1. Joy to the World - The boisterous Soul Children of Chicago help Neil out on this track, taking the bulk of the song. I like the unique opening and the electric guitar solo in the middle.
2. Mary's Little Boy Child - I love Boney M.’s version of this song, but Neil’s feels a little too lackadaisical. In comparison with their exuberant rendition, his is downright drowsy. Really can’t get into this one.
3. Deck The Halls / We Wish You A Merry Christmas - I love the barbershop-flavored White Christmas from Neil’s first album, and this medley offers more wonderful harmonies. It’s all a cappella, and it all sounds wonderful. Kudos to the 139th Street Quartet here.
4. Winter Wonderland - A very peppy version of the song that incorporates some jazzy horns under the direction of David Campbell and features a slammin’ electric guitar solo by Waddy Wachtel.
5. Have Yourself a Merry Little Christmas - This piano-driven rendition is slow and smooth. It’s not particularly poignant, but Neil sings it well, and Tom Hensley seems to have a good time tickling those ivories.
6. I'll Be Home For Christmas - This one always goes especially well with the previous song; having them back-to-back almost makes them seem like a medley. Tommy Morgan is the standout performer on this track, with his lengthy harmonica solo capturing the song’s melancholy edge. Neil also really gets into the song during the chorus.
7. Rudolph the Red-Nosed Reindeer - This is a rather fun version of a favorite among the kiddies. The percussion and organ give the song a really unique, almost calypso-like sound. Neil’s spoken bit encouraging kids not to take teasing to heart is also nice.
8. Sleigh Ride - As somebody who was in charge of shaking the sleigh bells during my high school orchestra’s performance of this song, I appreciate the fact that it actually does feature jingling bells. I hate it when people leave them out. I also like the little “pop” of the chestnuts and the bit of whistling Neil does toward the end.
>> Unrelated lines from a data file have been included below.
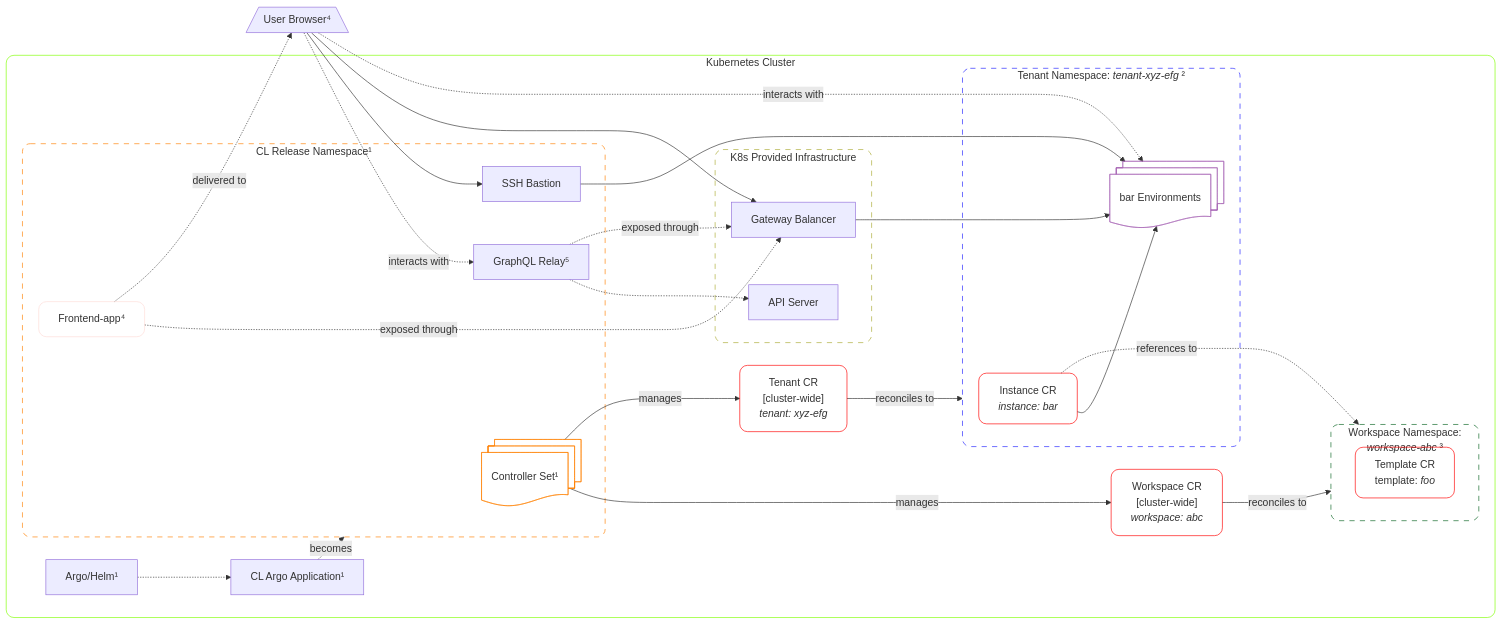
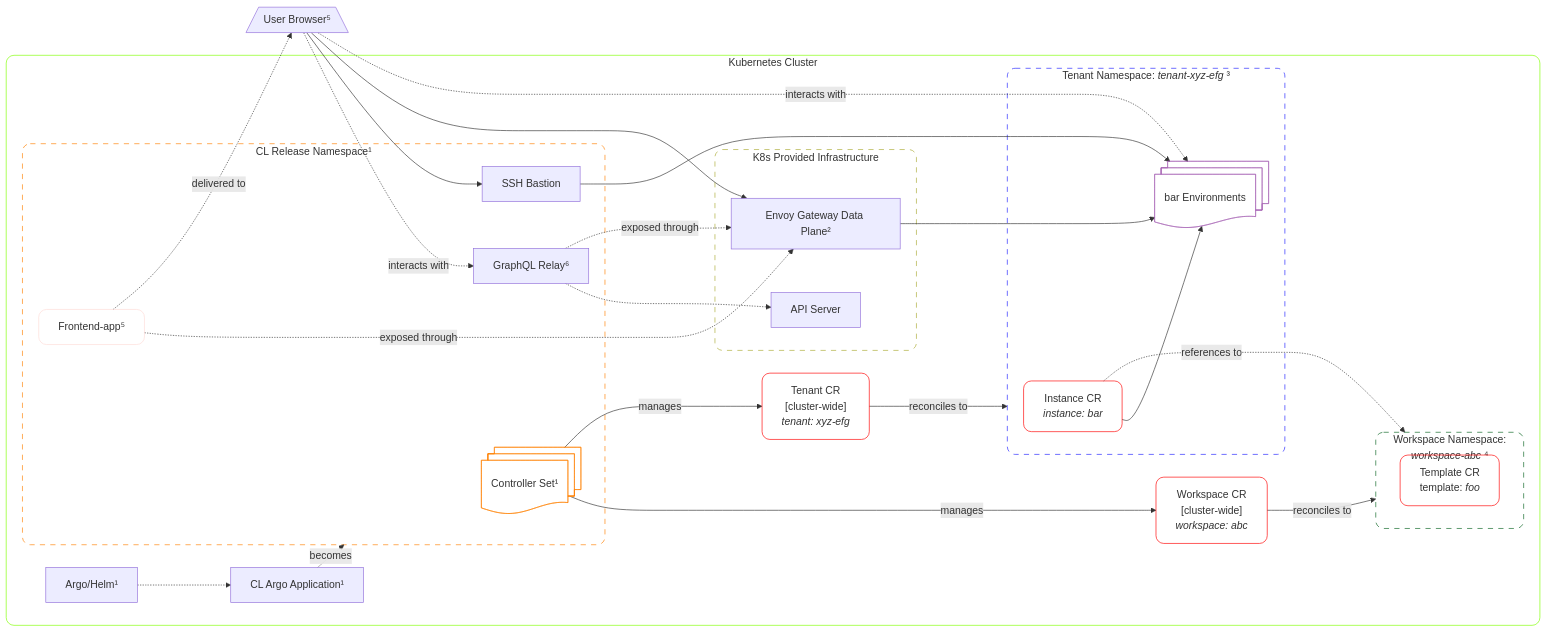
The first of 2 diagrams in README.md (netgroup-polito/CrownLabs), drawn with Mermaid before and after one commit. The commit also changed other lines of this file and 2 other files, not shown here.

Commit message:
docs: update CL deploy & GAPI graphs

````diff
--- a/README.md
+++ b/README.md
@@ -38,81 +38,81 @@
 ```mermaid
 flowchart LR
 
-User@{shape: trap-b, label: "User Browser⁴"}
+User@{shape: trap-b, label: "User Browser⁵"}
 
 subgraph Cluster["Kubernetes Cluster"]
     %% Cells
     Argo["Argo/Helm¹"]
     Release["CL Argo Application¹"]
 
     %% subgraphs
     subgraph ReleaseNS["CL Release Namespace¹"]
         Controllers@{shape: docs, label: "Controller Set¹"}
-        Frontend["Frontend-app⁴"]:::FrontendStyle
-        GraphQL["GraphQL Relay⁵"]
+        Frontend["Frontend-app⁵"]:::FrontendStyle
+        GraphQL["GraphQL Relay⁶"]
         Bastion["SSH Bastion"]
     end
     WorkspaceCR["`Workspace CR
         [cluster-wide]
         _workspace: abc_`"]:::CustomResourceStyle
     Controllers -- manages --> WorkspaceCR
     subgraph WorkspaceNS["`Workspace Namespace:
-    _workspace-abc_ ³`"]
+    _workspace-abc_ ⁴`"]
         direction LR
         TemplateCR["`Template CR
             template: _foo_`"]:::CustomResourceStyle
     end
     TenantCR["`Tenant CR
         [cluster-wide]
         _tenant: xyz-efg_`"]:::CustomResourceStyle
-    subgraph TenantNS["`Tenant Namespace: _tenant-xyz-efg_ ²`"]
+    subgraph TenantNS["`Tenant Namespace: _tenant-xyz-efg_ ³`"]
         InstanceCR["`Instance CR
             _instance: bar_`"]:::CustomResourceStyle
         InstanceEnv@{shape: docs, label: "bar Environments"}
 
     end
     subgraph K8S["K8s Provided Infrastructure"]
         APIServer["API Server"]
-        GWAPI["Gateway Balancer"]
+        GWAPI["Envoy Gateway Data Plane²"]
     end
 end
 
 Controllers -- manages --> TenantCR
 Argo .-> Release
 Release -. becomes .-> ReleaseNS
 Frontend -. exposed through .-> GWAPI
 Frontend -. delivered to .-> User
 GraphQL .-> APIServer
 GWAPI ---> InstanceEnv
 WorkspaceCR -- reconciles to --> WorkspaceNS
 TenantCR -- reconciles to --> TenantNS
 User --> GWAPI
 User -. interacts with .-> GraphQL
 User -. interacts with .-> InstanceEnv
 InstanceCR -. references to ..-> TemplateCR
 InstanceCR --> InstanceEnv
 GraphQL -. exposed through .-> GWAPI
 User --> Bastion
 Bastion  --> InstanceEnv
 
 classDef ControllerStyle stroke:#FF8000,rx:12,ry:12,fill:none
 classDef WorkspaceStyle stroke:#0A6522,rx:12,ry:12,fill:none
 classDef CustomResourceStyle stroke:#FF0000,rx:12,ry:12,fill:none
 classDef TenantStyle stroke:#2222FF,rx:12,ry:12,fill:none
 classDef EnvironmentStyle stroke:#A865B5,rx:12,ry:12,fill:none
 classDef FrontendStyle stroke:#FDDCD7,rx:12,ry:12,fill:none
 classDef ClusterStyle stroke:#80FF00,rx:12,ry:12,fill:none
 
 classDef GenericDomainStyle fill:none,rx:12,ry:12,stroke-dasharray:8
 classDef WorkspaceNSStyle stroke:#0A6522,rx:12,ry:12,fill:none,stroke-dasharray:8
 classDef TenantNSStyle stroke:#2222FF,rx:12,ry:12,fill:none,stroke-dasharray:8
 classDef ReleaseNSStyle stroke:#FF8000,rx:12,ry:12,fill:none,stroke-dasharray:8
 
 class K8S GenericDomainStyle
 class ReleaseNS ReleaseNSStyle
 class Controllers ControllerStyle
 class WorkspaceNS WorkspaceNSStyle
 class InstanceEnv EnvironmentStyle
 class TenantNS TenantNSStyle
 class Cluster ClusterStyle
 ```
````
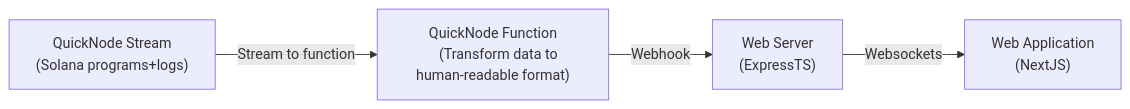
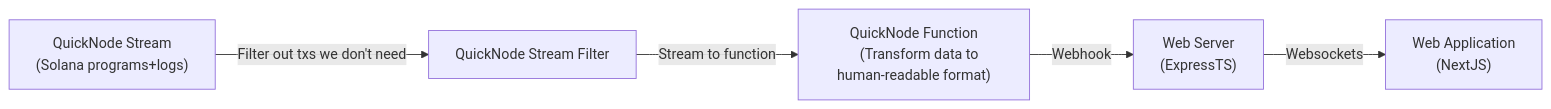
One commit to Leeyah-123/katlog changed the diagram in README.md. Above: the diagram before and after it, drawn with Mermaid.

Commit message:
docs: Update data flow

````diff
--- a/README.md
+++ b/README.md
@@ -27,10 +27,11 @@
 ```mermaid
 flowchart LR
     A["QuickNode Stream
-    (Solana programs+logs)"] -->|Stream to function| B["QuickNode Function
+    (Solana programs+logs)"] -->|Filter out txs we don't need| B["QuickNode Stream Filter"]
+    B-->|Stream to function| C["QuickNode Function
     (Transform data to human-readable format)"]
-    B -->|Webhook| C["Web Server
+    C -->|Webhook| D["Web Server
     (ExpressTS)"]
-    C -->|Websockets| D["Web Application
+    D -->|Websockets| E["Web Application
     (NextJS)"]
 ```
````
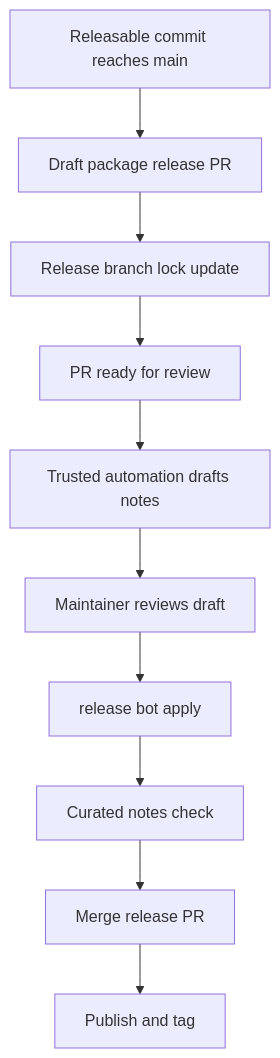
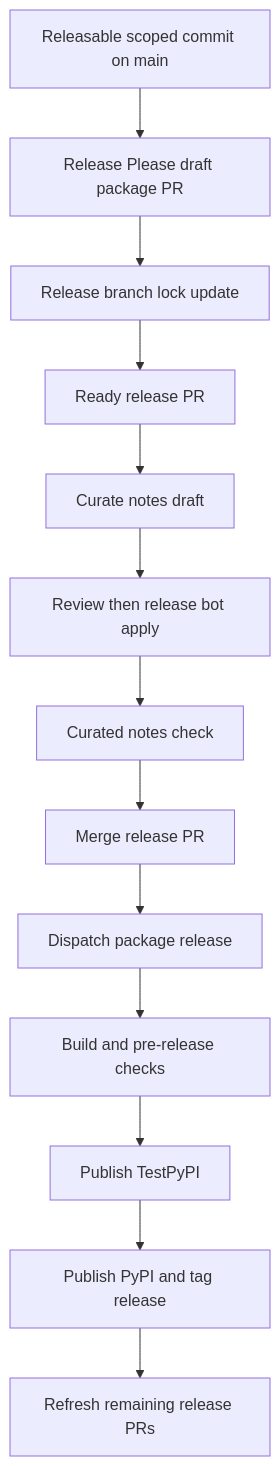
One commit to langchain-ai/deepagents changed the second of 2 diagrams in openwiki/operations/development.md. Above: the diagram before and after it, drawn with Mermaid. The commit also changed other lines of this file and 13 other files, not shown here.

````diff
--- a/openwiki/operations/development.md
+++ b/openwiki/operations/development.md
@@ -162,12 +138,15 @@
 ```mermaid
 flowchart TD
-    Land["Releasable commit reaches main"] --> ReleasePR["Draft package release PR"]
-    ReleasePR --> Locks["Release branch lock update"]
-    Locks --> Ready["PR ready for review"]
-    Ready --> Draft["Trusted automation drafts notes"]
-    Draft --> Review["Maintainer reviews draft"]
-    Review --> Apply["release bot apply"]
+    Change["Releasable scoped commit on main"] --> RP["Release Please draft package PR"]
+    RP --> Locks["Release branch lock update"]
+    Locks --> Ready["Ready release PR"]
+    Ready --> Draft["Curate notes draft"]
+    Draft --> Apply["Review then release bot apply"]
     Apply --> Gate["Curated notes check"]
     Gate --> Merge["Merge release PR"]
-    Merge --> Publish["Publish and tag"]
+    Merge --> Dispatch["Dispatch package release"]
+    Dispatch --> Build["Build and pre-release checks"]
+    Build --> TestPyPI["Publish TestPyPI"]
+    TestPyPI --> PyPI["Publish PyPI and tag release"]
+    PyPI --> Refresh["Refresh remaining release PRs"]
 ```
````
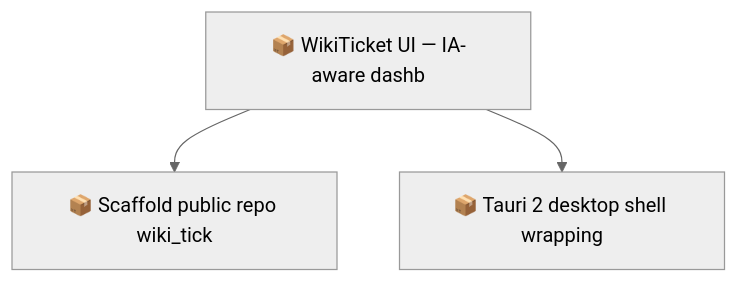
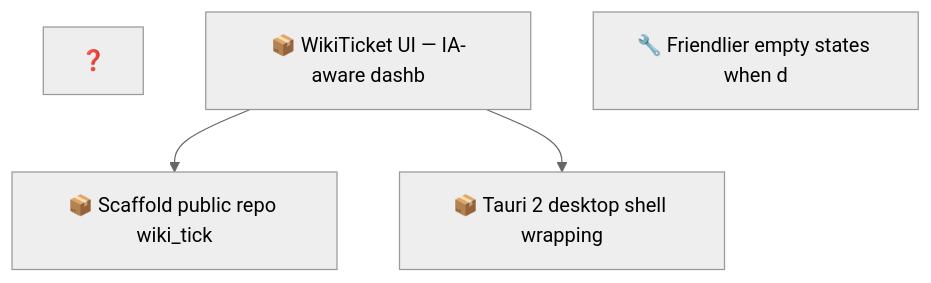
Before and after one commit to SpillwaveSolutions/wiki_ticket_sdd_ui: the second of 2 diagrams in docs/roadmap.md, drawn with Mermaid (neutral theme). The commit also changed other lines of this file and 8 other files, not shown here.

````diff
--- a/docs/roadmap.md
+++ b/docs/roadmap.md
@@ -59,8 +77,10 @@
 ```mermaid
 graph TD
+    01KY5ZZX["❓ "]
     01KY5ZZX8Y6N7E5YQYP4X1V7VA["📦 Scaffold public repo wiki_tick"]
     01KY5ZZX8YXD5YDJKQGJ3VCCHN["📦 WikiTicket UI — IA-aware dashb"]
     01KY5ZZX8Z46K7BCSPPFKN23JZ["📦 Tauri 2 desktop shell wrapping"]
+    01KY67KXG4E4D2P1FJ6JPKTYX3["🔧 Friendlier empty states when d"]
     01KY5ZZX8YXD5YDJKQGJ3VCCHN --> 01KY5ZZX8Y6N7E5YQYP4X1V7VA
     01KY5ZZX8YXD5YDJKQGJ3VCCHN --> 01KY5ZZX8Z46K7BCSPPFKN23JZ
 ```
````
9. Candlelight Carol - The only song on the album I hadn’t heard before. A very sweet, tender lullaby written by John Rutter. The Ambrosian Singers add a celestial touch to Neil’s earthy vocals. The tune is lovely and reminds me a bit of Rainbow Connection. Probably my favorite track. “Candlelight, angel-light / Firelight and star glow / Shine on his cradle till breaking of dawn / Gloria, Gloria in excelsis Deo! / Angels are singing / The Christ child is born.”
10. Away in a Manger - Neil sings this lively version of the sleepy classic well, but it’s Kenny Blackwell on the mandolin and Brian Mann on the accordion who give the song such an unusual flavor. Excellent instrumentals.
11. O Come All Ye Faithful - A straightforward rendition of the carol that is at its best in the midsection when Neil switches over to Italian and is joined by the Ambrosian Singers, who are on hand throughout the rest of the tracks.
12. O Little Town of Bethlehem - The choir makes a nice contribution again to this basic version of the carol.
13. Angels We Have Heard on High - Some great keyboard work here by Robbie Buchanan, and the chorus members capture the ethereality and majesty of the angels with their singing on the “gloria”s.
14. First Noel - Jon Clarke starts the track out with a gorgeous flute performance, while Carl Smith and Buchanan pitch in later with the lute and harmonium. The choir also add some lovely harmonies toward the end.
15. Hallelujah Chorus - A triumphant way to end the album, though the focus is more on the choir than on Neil, who doesn’t quite blend seamlessly with the Ambrosian Singers here.
I like this album. But I don’t love it. Compared to the first album, it feels like a bit of a rush job, an afterthought just trying to cash in on the success of the first one. Some of the tracks are unique, and almost all are well done, but too few of them bear Neil’s unique stamp. If you want to add to your Christmas collection, Neil Diamond: The Christmas Album II is a perfectly good selection, but if you have to choose between the two, stick with the first.
My Favorite Christmas Songs
This is an entry in Chelledun's "Get Those Holiday Reviews Out" Write-Off. Let's get into the Christmas spirit!